On Truthful Stories

Our lives are seasoned with sayings and quotes that people have shared along the way, and they may have a greater influence than we realize. At a recent book club meeting to discuss my novel, The Truthful Story, I was asked where the title came from, and I explained how my grandmother always used to say those words in a very convincing, hushed tone as if you were the lucky one who gets to hear what comes next. She’d say to me “Now, the truthful story is…,” using that phrase to prepare me for a story or perspective that needed to be told, and in her case, a “truthful story” didn’t mean proven, scientific facts as seen by the naked eye, but rather something that far surpasses that human outcry for validation. The truthful story resonates deep within you in a way that needs no defense or explanation. It defies our struggle to apply common sense and celebrates natural instinct and insight. The truthful story exists for the pure purpose of escorting in something below the surface, and it’s different from other stories. As the character of 11-year-old Genevieve says in the novel, “You’ll recognize it because it has a special message inside of it, and if you listen close, you’ll find out what it really means. If you use its special powers, the words will jump out from the story and land inside of you and live there forever.”

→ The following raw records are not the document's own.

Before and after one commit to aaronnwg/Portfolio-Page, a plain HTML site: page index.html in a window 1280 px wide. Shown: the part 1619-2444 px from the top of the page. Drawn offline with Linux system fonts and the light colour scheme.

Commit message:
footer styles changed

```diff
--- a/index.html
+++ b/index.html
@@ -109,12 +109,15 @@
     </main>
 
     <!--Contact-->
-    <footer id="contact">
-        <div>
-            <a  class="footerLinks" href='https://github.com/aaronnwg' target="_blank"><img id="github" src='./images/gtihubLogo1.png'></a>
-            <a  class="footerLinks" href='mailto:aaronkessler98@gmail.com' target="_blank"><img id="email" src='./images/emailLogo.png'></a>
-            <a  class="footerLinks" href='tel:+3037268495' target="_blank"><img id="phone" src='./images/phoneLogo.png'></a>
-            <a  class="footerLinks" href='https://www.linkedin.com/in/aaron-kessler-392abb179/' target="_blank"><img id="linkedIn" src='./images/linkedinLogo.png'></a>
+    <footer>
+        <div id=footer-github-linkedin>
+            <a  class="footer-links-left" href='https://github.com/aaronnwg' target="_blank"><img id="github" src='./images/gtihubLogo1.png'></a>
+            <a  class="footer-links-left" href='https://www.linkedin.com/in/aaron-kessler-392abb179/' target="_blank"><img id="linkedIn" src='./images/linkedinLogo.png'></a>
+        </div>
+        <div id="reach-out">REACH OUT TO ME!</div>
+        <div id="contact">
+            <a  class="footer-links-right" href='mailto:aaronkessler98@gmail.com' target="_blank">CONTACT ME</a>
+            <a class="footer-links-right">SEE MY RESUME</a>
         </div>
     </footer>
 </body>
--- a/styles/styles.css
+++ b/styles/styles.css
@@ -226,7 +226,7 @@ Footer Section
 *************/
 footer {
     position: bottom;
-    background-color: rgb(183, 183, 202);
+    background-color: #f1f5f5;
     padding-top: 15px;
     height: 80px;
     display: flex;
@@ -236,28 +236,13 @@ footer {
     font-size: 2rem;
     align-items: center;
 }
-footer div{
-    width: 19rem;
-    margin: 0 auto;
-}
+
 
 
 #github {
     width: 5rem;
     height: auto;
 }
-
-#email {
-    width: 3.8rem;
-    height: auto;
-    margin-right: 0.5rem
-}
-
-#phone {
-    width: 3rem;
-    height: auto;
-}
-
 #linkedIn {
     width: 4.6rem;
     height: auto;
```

Having said that, I’ve noticed that many writers and artists of all kinds are driven by their ‘truthful stories”. Sometimes we as observers or readers don’t know right away all that the painting or the sculpture or the film or the novel is showing us. But you know when it hits you as something powerful because you can’t shake it, and you keep coming back to it over and over, and each time you do, you take more and more from it. It really does live on inside of you forever. That’s what Ralph Waldo Emerson’s 1841 essay “Self-Reliance” did for me. My now adult children remember me quoting often from Emerson, and I started doing that early, when they were too young to understand what it meant. Somehow, though, just by the way I delivered this message to them, they knew it was important. Tucking them into bed, I would place their hands on their hearts and say, “Trust thyself. Every heart vibrates to that iron string.” I would feel their little hearts beating fast, and I would whisper in their ears a truthful story. Trust yourself, your mind, your heart, your feelings. That is what you are made of, and you are not like anyone else in the entire world. Have the courage to be the best you you can be. No one can do it better.

When I wrote The Truthful Story, I was reminded of the enormous impact that writers and artists have had on me, and the messages they have delivered to my heart—messages no one will ever be able to touch or see. And that is perfectly fine with me. In my book, after young Genevieve reads The Little Prince by Antoine de Saint-Exupéry, she asks her father about a particular passage that has been underlined. It says, “Here is my secret. It is very simple; It is only with the heart that one can see rightly; what is essential is invisible to the eye.” Genevieve’s father explains to her what he thinks it means,  “…and he said it was like how he loved me. ‘You can’t see love,’ he said, ‘but you can feel it, and you can’t live without it.’ ” And Genevieve knew exactly what he meant.